---------- EXTRACTED DATA ----------

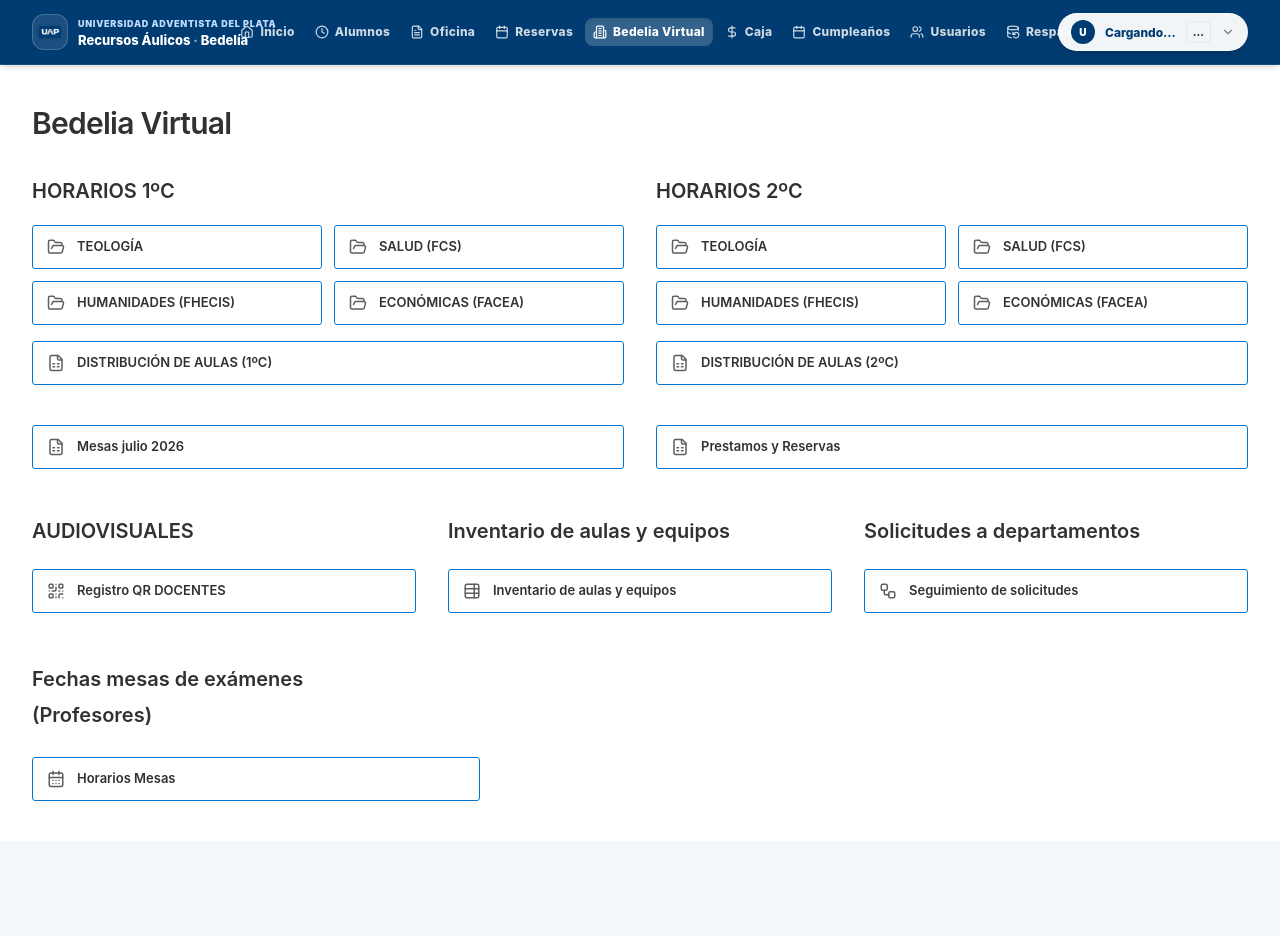
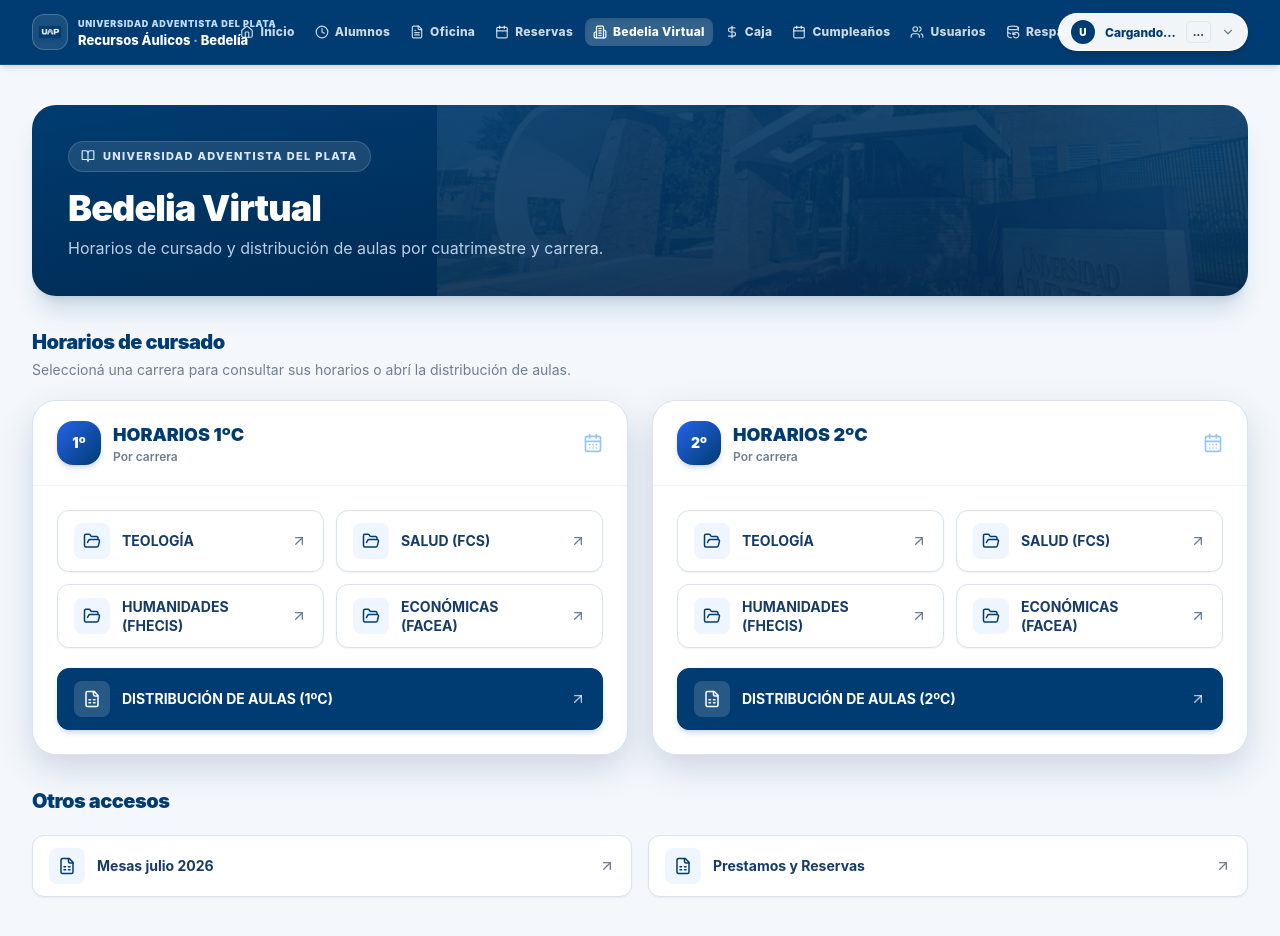
Before and after one commit to bedeliafacea-bot/RecursosAulicosApp, a Next.js app: page /bedelia-virtual in a window 1280 px wide. Before the commit the page ends 841 px from the top, so only its background shows below. Built offline with nearby package versions, Linux system fonts and the light colour scheme; no server answers; the database is empty.

Commit message:
cabio estetico en bedelia virtual

```diff
--- a/src/app/(dashboard)/bedelia-virtual/page.tsx
+++ b/src/app/(dashboard)/bedelia-virtual/page.tsx
@@ -1,11 +1,11 @@
+import type { ReactNode } from 'react';
+import type { LucideIcon } from 'lucide-react';
 import {
+  ArrowUpRight,
+  BookOpen,
   CalendarDays,
-  ExternalLink,
   FileSpreadsheet,
   FolderOpen,
-  QrCode,
-  TableProperties,
-  Workflow,
 } from 'lucide-react';
 
 const sharePoint = 'https://uapeduar.sharepoint.com/sites/BedeliaVirtual';
@@ -39,22 +39,38 @@ function Acceso({
   href,
   children,
   icon: Icon,
+  destacado = false,
 }: {
   href: string;
-  children: React.ReactNode;
-  icon: typeof FileSpreadsheet;
+  children: ReactNode;
+  icon: LucideIcon;
+  destacado?: boolean;
 }) {
   return (
     <a
       href={href}
       target="_blank"
       rel="noopener noreferrer"
-      className="group flex min-h-11 items-center gap-3 rounded-[3px] border border-[#0078d4] bg-white px-3.5 py-2 text-[13px] font-semibold text-[#323130] transition-colors hover:bg-[#f3f9fd] focus-visible:outline focus-visible:outline-2 focus-visible:outline-offset-2 focus-visible:outline-[#0078d4]"
+      className={`group flex min-h-14 items-center gap-3 rounded-xl border px-4 py-3 transition-all duration-200 focus-visible:outline focus-visible:outline-2 focus-visible:outline-offset-2 focus-visible:outline-uap-azul ${
+        destacado
+          ? 'border-uap-azul bg-uap-azul text-white shadow-md shadow-uap-azul/15 hover:-translate-y-0.5 hover:bg-uap-azul-oscuro hover:shadow-lg'
+          : 'border-uap-borde bg-white text-uap-texto shadow-sm hover:-translate-y-0.5 hover:border-blue-300 hover:shadow-md'
+      }`}
     >
-      <Icon className="h-[18px] w-[18px] shrink-0 text-[#605e5c]" aria-hidden="true" />
-      <span className="min-w-0 flex-1">{children}</span>
-      <ExternalLink
-        className="h-3.5 w-3.5 shrink-0 text-[#8a8886] opacity-0 transition-opacity group-hover:opacity-100 group-focus-visible:opacity-100"
+      <span
+        className={`flex h-9 w-9 shrink-0 items-center justify-center rounded-lg ${
+          destacado
+            ? 'bg-white/15 text-white'
+            : 'bg-blue-50 text-uap-azul group-hover:bg-blue-100'
+        }`}
+      >
+        <Icon className="h-[18px] w-[18px]" aria-hidden="true" />
+      </span>
+      <span className="min-w-0 flex-1 text-sm font-bold leading-snug">{children}</span>
+      <ArrowUpRight
+        className={`h-4 w-4 shrink-0 transition-transform group-hover:translate-x-0.5 group-hover:-translate-y-0.5 ${
+          destacado ? 'text-white/70' : 'text-uap-gris'
+        }`}
         aria-hidden="true"
       />
     </a>
@@ -63,23 +79,67 @@ function Acceso({
 
 export default function BedeliaVirtualPage() {
   return (
-    <div className="-m-4 min-h-[calc(100vh-4rem)] bg-white px-4 py-8 text-[#323130] sm:-m-6 sm:px-6 sm:py-10 lg:-m-8 lg:px-8">
-      <div className="mx-auto max-w-7xl">
-        <h1 className="mb-9 text-3xl font-semibold tracking-tight text-[#323130]">
+    <div className="-m-4 min-h-[calc(100vh-4rem)] bg-uap-fondo px-4 py-6 sm:-m-6 sm:px-6 sm:py-8 lg:-m-8 lg:px-8 lg:py-10">
+      <div className="mx-auto max-w-7xl space-y-8">
+        <header className="relative isolate overflow-hidden rounded-3xl bg-gradient-to-br from-uap-azul via-uap-azul-oscuro to-uap-azul-profundo px-6 py-7 text-white shadow-xl shadow-uap-azul/15 sm:px-9 sm:py-9">
+          <div
+            className="pointer-events-none absolute inset-y-0 right-0 -z-10 w-2/3 bg-cover bg-center opacity-10 mix-blend-screen"
+            style={{ backgroundImage: "url('/img/universidad-adventista-del-plata.jpg')" }}
+            aria-hidden="true"
+          />
+          <div className="absolute -right-16 -top-24 -z-10 h-64 w-64 rounded-full bg-sky-400/10 blur-3xl" />
+          <div className="relative max-w-3xl">
+            <div className="mb-4 inline-flex items-center gap-2 rounded-full border border-white/15 bg-white/10 px-3 py-1.5 text-[11px] font-extrabold uppercase tracking-[0.12em] text-blue-100">
+              <BookOpen className="h-3.5 w-3.5" aria-hidden="true" />
+              Universidad Adventista del Plata
+            </div>
+            <h1 className="text-3xl font-black tracking-tight sm:text-4xl">
               Bedelia Virtual
             </h1>
+            <p className="mt-2 max-w-2xl text-sm leading-relaxed text-blue-100/85 sm:text-base">
+              Horarios de cursado y distribución de aulas por cuatrimestre y carrera.
+            </p>
+          </div>
+        </header>
 
-        <div className="grid gap-x-8 gap-y-10 lg:grid-cols-2">
-          {horarios.map((horario) => {
+        <section aria-labelledby="horarios-cursado">
+          <div className="mb-5">
+            <h2 id="horarios-cursado" className="text-xl font-black tracking-tight text-uap-azul">
+              Horarios de cursado
+            </h2>
+            <p className="mt-1 text-sm text-uap-gris">
+              Seleccioná una carrera para consultar sus horarios o abrí la distribución de aulas.
+            </p>
+          </div>
+
+          <div className="grid gap-6 lg:grid-cols-2">
+            {horarios.map((horario, index) => {
               const carpetaUrl = `${sharePoint}/Documentos%20compartidos/Horarios%20Cursado/${encodeURIComponent(horario.carpeta)}`;
               return (
-              <section key={horario.cuatrimestre} aria-labelledby={`horarios-${horario.cuatrimestre}`}>
-                <h2
+                <section
+                  key={horario.cuatrimestre}
+                  aria-labelledby={`horarios-${horario.cuatrimestre}`}
+                  className="overflow-hidden rounded-3xl border border-uap-borde bg-white shadow-uap"
+                >
+                  <div className="flex items-center justify-between gap-4 border-b border-slate-100 px-5 py-5 sm:px-6">
+                    <div className="flex items-center gap-3">
+                      <span className="flex h-11 w-11 items-center justify-center rounded-2xl bg-gradient-to-br from-blue-600 to-uap-azul text-sm font-black text-white shadow-md shadow-blue-900/15">
+                        {index + 1}º
+                      </span>
+                      <div>
+                        <h3
                           id={`horarios-${horario.cuatrimestre}`}
-                  className="mb-5 text-xl font-semibold text-[#323130]"
+                          className="text-lg font-black text-uap-azul"
                         >
                           HORARIOS {horario.cuatrimestre}
-                </h2>
+                        </h3>
+                        <p className="text-xs font-semibold text-uap-gris">Por carrera</p>
+                      </div>
+                    </div>
+                    <CalendarDays className="h-5 w-5 shrink-0 text-blue-300" aria-hidden="true" />
+                  </div>
+
+                  <div className="space-y-5 p-5 sm:p-6">
                     <div className="grid gap-3 sm:grid-cols-2">
                       {horario.carreras.map((carrera) => (
                         <Acceso
@@ -91,10 +151,10 @@ export default function BedeliaVirtualPage() {
                         </Acceso>
                       ))}
                     </div>
-                <div className="mt-4">
                     <Acceso
                       href={`${sharePoint}/Documentos%20compartidos/Horarios%20Cursado/${encodeURIComponent(horario.distribucion)}?web=1`}
                       icon={FileSpreadsheet}
+                      destacado
                     >
                       {horario.distribucion.replace('.xlsm', '')}
                     </Acceso>
@@ -103,8 +163,15 @@ export default function BedeliaVirtualPage() {
               );
             })}
           </div>
+        </section>
 
-        <div className="mt-10 grid gap-8 sm:grid-cols-2">
+        <section aria-labelledby="otros-accesos">
+          <div className="mb-5">
+            <h2 id="otros-accesos" className="text-xl font-black tracking-tight text-uap-azul">
+              Otros accesos
+            </h2>
+          </div>
+          <div className="grid gap-4 sm:grid-cols-2">
             <Acceso
               href="https://uapeduar-my.sharepoint.com/:x:/g/personal/micaela_melo_uap_edu_ar/IQCf-bDRJCR7Q4cMnQrMcvntAbX10p7stMpSk7yRcjaIx-E?e=cg116p"
               icon={FileSpreadsheet}
@@ -118,57 +185,6 @@ export default function BedeliaVirtualPage() {
               Prestamos y Reservas
             </Acceso>
           </div>
-
-        <div className="mt-12 grid gap-x-8 gap-y-10 md:grid-cols-2 xl:grid-cols-3">
-          <section aria-labelledby="audiovisuales">
-            <h2 id="audiovisuales" className="mb-6 text-xl font-semibold">
-              AUDIOVISUALES
-            </h2>
-            <Acceso
-              href={`${sharePoint}/Documentos%20compartidos/Registro%20QR%20DOCENTES.xlsx?web=1`}
-              icon={QrCode}
-            >
-              Registro QR DOCENTES
-            </Acceso>
-          </section>
-
-          <section aria-labelledby="inventario">
-            <h2 id="inventario" className="mb-6 text-xl font-semibold">
-              Inventario de aulas y equipos
-            </h2>
-            <Acceso
-              href={`${sharePoint}/SitePages/Inventario-de-aulas-y-equipos-de-Recursos-%C3%A1ulicos.aspx`}
-              icon={TableProperties}
-            >
-              Inventario de aulas y equipos
-            </Acceso>
-          </section>
-
-          <section aria-labelledby="solicitudes">
-            <h2 id="solicitudes" className="mb-6 text-xl font-semibold">
-              Solicitudes a departamentos
-            </h2>
-            <Acceso
-              href={`${sharePoint}/SiteAssets/SitePages/SCHome/Seguimiento%20de%20solicitudes.xlsx?web=1`}
-              icon={Workflow}
-            >
-              Seguimiento de solicitudes
-            </Acceso>
-          </section>
-        </div>
-
-        <section className="mt-12 max-w-md" aria-labelledby="fechas-mesas">
-          <h2 id="fechas-mesas" className="mb-6 text-xl font-semibold leading-9">
-            Fechas mesas de exámenes
-            <br />
-            (Profesores)
-          </h2>
-          <Acceso
-            href={`${sharePoint}/Documentos%20compartidos/Horarios%20Mesas`}
-            icon={CalendarDays}
-          >
-            Horarios Mesas
-          </Acceso>
         </section>
       </div>
     </div>
```
Lines whose indentation alone changed are shown as unchanged.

----------

# EXERCISE
Report, for the data above, every line in which the string "href" appears.

# RESPONSE AREA
   href,
   href: string;
       href={href}
                       href={`${sharePoint}/Documentos%20compartidos/Horarios%20Cursado/${encodeURIComponent(horario.distribucion)}?web=1`}
               href="https://uapeduar-my.sharepoint.com/:x:/g/personal/micaela_melo_uap_edu_ar/IQCf-bDRJCR7Q4cMnQrMcvntAbX10p7stMpSk7yRcjaIx-E?e=cg116p"
-              href={`${sharePoint}/Documentos%20compartidos/Registro%20QR%20DOCENTES.xlsx?web=1`}
-              href={`${sharePoint}/SitePages/Inventario-de-aulas-y-equipos-de-Recursos-%C3%A1ulicos.aspx`}
-              href={`${sharePoint}/SiteAssets/SitePages/SCHome/Seguimiento%20de%20solicitudes.xlsx?web=1`}
-            href={`${sharePoint}/Documentos%20compartidos/Horarios%20Mesas`}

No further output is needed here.